Attendees watched highlights from University Hospital's 150-year-old history. They witnessed a crowd-pleasing mock operation on stage, watched a choral performance, and heard from hospital leaders like UH Chief Executive Tom Zenty.
"This was intended to be a conversation about what we have done in the past century and half. How we started in 1866 and how .. we have not deviated much from our mission," Zenty said in a brief interview after speaking on stage. "We were created by the community for the community. We're still very much supported by the community and we're here to take care of the communities that we serve."
On stage, Zenty had called UH a "super-regional system." Afterwards, Zenty talked a bit of business.
The system's operating income rose more than 10 percent year-over-year. In 2015, UH earned $93.6 million on $3.29 billion dollars in operating revenue, according to the annual report released before the meeting.

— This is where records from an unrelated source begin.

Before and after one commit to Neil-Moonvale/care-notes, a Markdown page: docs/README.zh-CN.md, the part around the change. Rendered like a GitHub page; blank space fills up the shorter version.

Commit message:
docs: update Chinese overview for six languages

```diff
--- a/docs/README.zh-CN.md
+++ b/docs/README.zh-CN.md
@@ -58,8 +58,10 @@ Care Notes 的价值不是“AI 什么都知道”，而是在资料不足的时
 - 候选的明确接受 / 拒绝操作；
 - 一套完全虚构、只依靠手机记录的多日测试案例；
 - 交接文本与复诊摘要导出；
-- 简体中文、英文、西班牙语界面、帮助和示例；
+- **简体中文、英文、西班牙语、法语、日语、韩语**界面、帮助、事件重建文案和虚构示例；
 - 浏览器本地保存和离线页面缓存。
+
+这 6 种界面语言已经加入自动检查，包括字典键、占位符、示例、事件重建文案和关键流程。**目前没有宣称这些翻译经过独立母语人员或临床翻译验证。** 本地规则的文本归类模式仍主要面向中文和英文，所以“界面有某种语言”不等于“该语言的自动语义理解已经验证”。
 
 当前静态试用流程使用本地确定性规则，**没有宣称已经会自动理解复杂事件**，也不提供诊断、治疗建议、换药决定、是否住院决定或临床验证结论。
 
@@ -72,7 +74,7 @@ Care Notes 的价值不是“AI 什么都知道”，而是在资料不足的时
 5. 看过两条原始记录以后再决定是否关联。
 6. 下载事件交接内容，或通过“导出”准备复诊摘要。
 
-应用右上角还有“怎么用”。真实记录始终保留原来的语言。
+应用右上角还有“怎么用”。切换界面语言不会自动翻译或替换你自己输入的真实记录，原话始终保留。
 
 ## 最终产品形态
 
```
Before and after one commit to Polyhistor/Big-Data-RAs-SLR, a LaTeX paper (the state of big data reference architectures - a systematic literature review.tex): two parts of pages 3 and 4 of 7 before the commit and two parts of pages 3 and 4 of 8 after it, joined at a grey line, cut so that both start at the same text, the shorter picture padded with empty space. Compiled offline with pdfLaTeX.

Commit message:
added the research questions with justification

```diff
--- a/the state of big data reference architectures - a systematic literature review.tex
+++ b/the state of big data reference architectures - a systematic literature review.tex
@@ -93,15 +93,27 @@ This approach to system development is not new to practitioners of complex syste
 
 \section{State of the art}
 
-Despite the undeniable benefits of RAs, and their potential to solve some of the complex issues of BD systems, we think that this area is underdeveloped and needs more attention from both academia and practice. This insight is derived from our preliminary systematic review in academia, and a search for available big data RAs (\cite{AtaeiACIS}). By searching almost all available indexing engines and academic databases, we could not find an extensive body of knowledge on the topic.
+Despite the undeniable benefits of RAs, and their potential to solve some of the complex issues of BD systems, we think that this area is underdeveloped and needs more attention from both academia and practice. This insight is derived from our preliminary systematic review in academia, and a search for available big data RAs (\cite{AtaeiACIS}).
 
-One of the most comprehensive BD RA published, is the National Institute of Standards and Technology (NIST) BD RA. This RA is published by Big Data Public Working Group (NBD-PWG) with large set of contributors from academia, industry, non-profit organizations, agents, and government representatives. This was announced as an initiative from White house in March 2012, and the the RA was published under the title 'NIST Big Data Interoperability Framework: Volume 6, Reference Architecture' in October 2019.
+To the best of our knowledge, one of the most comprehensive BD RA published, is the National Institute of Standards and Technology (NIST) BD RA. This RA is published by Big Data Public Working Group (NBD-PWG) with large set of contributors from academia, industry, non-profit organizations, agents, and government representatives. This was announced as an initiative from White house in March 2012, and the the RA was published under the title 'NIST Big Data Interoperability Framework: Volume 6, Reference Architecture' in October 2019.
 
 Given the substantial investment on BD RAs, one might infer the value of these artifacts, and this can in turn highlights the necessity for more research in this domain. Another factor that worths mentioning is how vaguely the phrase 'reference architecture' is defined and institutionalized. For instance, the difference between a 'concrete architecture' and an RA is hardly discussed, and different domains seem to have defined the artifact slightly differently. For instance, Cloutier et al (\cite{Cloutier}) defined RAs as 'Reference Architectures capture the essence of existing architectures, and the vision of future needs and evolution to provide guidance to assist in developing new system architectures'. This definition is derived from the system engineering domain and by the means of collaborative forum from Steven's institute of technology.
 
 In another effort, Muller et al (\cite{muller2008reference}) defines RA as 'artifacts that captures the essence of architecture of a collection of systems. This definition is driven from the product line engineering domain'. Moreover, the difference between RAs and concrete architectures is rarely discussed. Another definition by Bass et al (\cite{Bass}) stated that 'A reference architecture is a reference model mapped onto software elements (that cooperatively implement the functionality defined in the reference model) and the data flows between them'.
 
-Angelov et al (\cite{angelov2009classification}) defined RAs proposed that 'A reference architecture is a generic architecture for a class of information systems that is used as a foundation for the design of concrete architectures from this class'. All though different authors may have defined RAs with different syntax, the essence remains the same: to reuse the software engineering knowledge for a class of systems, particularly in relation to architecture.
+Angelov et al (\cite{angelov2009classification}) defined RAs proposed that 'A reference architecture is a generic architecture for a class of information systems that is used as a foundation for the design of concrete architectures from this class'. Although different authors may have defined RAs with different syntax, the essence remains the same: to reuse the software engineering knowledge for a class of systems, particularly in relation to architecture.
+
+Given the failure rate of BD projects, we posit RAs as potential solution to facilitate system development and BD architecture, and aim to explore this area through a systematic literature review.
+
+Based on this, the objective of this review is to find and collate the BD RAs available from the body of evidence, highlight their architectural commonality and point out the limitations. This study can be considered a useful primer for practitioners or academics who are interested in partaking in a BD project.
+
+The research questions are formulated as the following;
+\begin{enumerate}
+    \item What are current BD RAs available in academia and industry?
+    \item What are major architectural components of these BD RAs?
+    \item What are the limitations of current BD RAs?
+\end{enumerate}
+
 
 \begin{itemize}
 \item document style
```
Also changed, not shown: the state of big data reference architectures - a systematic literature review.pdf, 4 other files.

"Last year was a good year financially for us, we focused on efficiency improvements, we focused on integrating the new hospitals that recently just joined University Hospitals," Zenty said. "We focused on making sure we will be integrating those hospitals especially well, but not just the inpatient side. As I just mentioned, the ambulatory component, other outpatient services, home health and the full range of services we provide across our system."
UH now has 18 hospitals, after adding three last year. That's in addition to more than 40 outpatient locations and its home health services. The system also added staff and patients as well as increased its spending on medical research.
"We continue to grow and expand in ways that are not always along traditional lines," he said.
As the interview ended, the band outside the audotrium geared up for the rest of the evening and began singing "tonight's going to be a good night."